Part Five Chapter XV
In Church Row, Miles Mollison came tearing out of his house in bedroom slippers and sprinted down the steep sloping pavement to the Old Vicarage on the corner. He banged on the thick oak door with his left hand, while trying to dial his wife’s number with his right.
‘Yes?’ said Parminder, opening the door.
‘My dad,’ gasped Miles ‘… another heart attack … Mum’s called an ambulance … will you come? Please, will you come?’
Parminder made a swift move back into the house, mentally seizing her doctor’s bag, but checked.
‘I can’t. I’m suspended from work, Miles. I can’t.’
‘You’re joking … please … the ambulance won’t be here for – ‘
‘I can’t, Miles,’ she said.
He turned and ran away from her through the open gate. Ahead, he saw Samantha, walking up their garden path. He called to her, his voice breaking, and she turned in surprise. At first, she thought that his panic was on her account.
‘Dad … collapsed … there’s an ambulance coming … bloody Parminder Jawanda won’t come …’
‘My God,’ said Samantha. ‘Oh my God.’
They dashed to the car and drove up the road, Miles in his slippers, Samantha in the clogs that had blistered her feet.
‘Miles, listen, there’s a siren – it’s here already …’
But when they turned into Evertree Crescent, there was nothing there, and the siren was already gone.
On a lawn a mile away, Sukhvinder Jawanda was vomiting river water beneath a willow tree, while an old lady pressed blankets around her that were already as sodden as Sukhvinder’s clothes. A short distance away, the dog-walker who had dragged Sukhvinder from the river by her hair and her sweatshirt was bent over a small, limp body.
Sukhvinder had thought she felt Robbie struggling in her arms, but had that been the cruel tug of the river, trying to rip him from her? She was a strong swimmer, but the Orr had dragged her under, pulled her helplessly wherever it chose.

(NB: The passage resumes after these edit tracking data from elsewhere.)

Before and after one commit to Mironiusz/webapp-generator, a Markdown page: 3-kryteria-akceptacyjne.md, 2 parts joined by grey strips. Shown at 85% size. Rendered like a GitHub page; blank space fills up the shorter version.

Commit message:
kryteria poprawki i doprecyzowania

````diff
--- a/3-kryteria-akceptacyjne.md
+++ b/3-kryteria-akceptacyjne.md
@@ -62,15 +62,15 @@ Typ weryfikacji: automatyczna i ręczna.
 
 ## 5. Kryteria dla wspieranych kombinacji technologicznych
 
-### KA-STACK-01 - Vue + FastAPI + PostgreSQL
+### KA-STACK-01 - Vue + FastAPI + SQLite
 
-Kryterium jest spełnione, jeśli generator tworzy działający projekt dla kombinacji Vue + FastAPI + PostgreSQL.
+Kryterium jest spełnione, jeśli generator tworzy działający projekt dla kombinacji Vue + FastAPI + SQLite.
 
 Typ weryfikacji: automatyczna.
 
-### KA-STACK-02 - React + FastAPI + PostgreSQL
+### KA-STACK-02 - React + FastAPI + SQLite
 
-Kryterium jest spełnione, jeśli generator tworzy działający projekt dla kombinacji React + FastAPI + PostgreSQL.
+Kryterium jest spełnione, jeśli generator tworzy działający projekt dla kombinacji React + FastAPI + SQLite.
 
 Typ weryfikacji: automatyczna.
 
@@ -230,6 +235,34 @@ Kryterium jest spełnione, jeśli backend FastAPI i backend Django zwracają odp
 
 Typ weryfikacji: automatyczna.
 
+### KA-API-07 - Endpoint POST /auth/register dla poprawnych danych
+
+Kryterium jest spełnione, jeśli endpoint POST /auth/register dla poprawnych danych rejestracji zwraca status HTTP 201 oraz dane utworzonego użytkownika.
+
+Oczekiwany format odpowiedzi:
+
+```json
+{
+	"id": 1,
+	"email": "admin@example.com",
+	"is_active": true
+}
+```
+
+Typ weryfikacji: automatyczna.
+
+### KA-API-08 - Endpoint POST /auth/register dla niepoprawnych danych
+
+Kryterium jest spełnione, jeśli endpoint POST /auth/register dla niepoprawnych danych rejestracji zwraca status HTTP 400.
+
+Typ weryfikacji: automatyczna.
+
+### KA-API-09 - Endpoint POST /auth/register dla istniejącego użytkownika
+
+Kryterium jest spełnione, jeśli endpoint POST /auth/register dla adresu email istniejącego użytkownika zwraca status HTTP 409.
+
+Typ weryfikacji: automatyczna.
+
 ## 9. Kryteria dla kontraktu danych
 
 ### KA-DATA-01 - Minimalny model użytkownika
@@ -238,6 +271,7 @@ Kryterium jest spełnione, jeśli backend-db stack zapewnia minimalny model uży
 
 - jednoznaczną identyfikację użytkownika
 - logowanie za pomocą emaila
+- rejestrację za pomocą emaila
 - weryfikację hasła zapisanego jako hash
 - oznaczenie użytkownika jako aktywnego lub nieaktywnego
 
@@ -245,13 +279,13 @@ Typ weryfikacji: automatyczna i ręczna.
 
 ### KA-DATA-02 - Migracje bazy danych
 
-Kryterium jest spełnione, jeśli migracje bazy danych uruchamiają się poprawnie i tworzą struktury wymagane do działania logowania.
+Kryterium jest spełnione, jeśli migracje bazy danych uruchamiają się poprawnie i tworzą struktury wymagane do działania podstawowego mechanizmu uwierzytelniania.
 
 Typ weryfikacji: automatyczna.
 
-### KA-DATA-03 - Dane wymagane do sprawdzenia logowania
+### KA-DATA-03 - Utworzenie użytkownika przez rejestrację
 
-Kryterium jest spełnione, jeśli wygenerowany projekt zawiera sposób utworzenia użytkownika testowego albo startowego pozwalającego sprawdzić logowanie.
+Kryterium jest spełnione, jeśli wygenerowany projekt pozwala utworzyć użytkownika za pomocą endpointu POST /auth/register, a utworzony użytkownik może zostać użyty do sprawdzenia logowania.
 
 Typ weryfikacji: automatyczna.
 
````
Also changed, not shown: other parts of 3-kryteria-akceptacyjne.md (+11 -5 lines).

She had been swept around the bend, and it had thrown her in towards land, and she had managed a scream, and seen the man with his dog, running towards her along the bank …
‘No good,’ said the man, who had worked on Robbie’s little body for twenty minutes. ‘He’s gone.’
Sukhvinder wailed, and slumped to the cold wet ground, shaking furiously as the sound of the siren reached them, too late.
Back in Evertree Crescent, the paramedics were having enormous difficulty getting Howard onto the stretcher; Miles and Samantha had to help.
‘We’ll follow in the car, you go with Dad,’ Miles shouted at Shirley, who seemed bewildered, and unwilling to get into the ambulance.
Maureen, who had just shown her last customer out of the Copper Kettle, stood on the doorstep, listening.
‘Lots of sirens,’ she said over her shoulder to an exhausted Andrew, who was mopping tables. ‘Something must have happened.’
And she took a deep breath, as though she hoped to taste the tang of disaster on the warm afternoon air.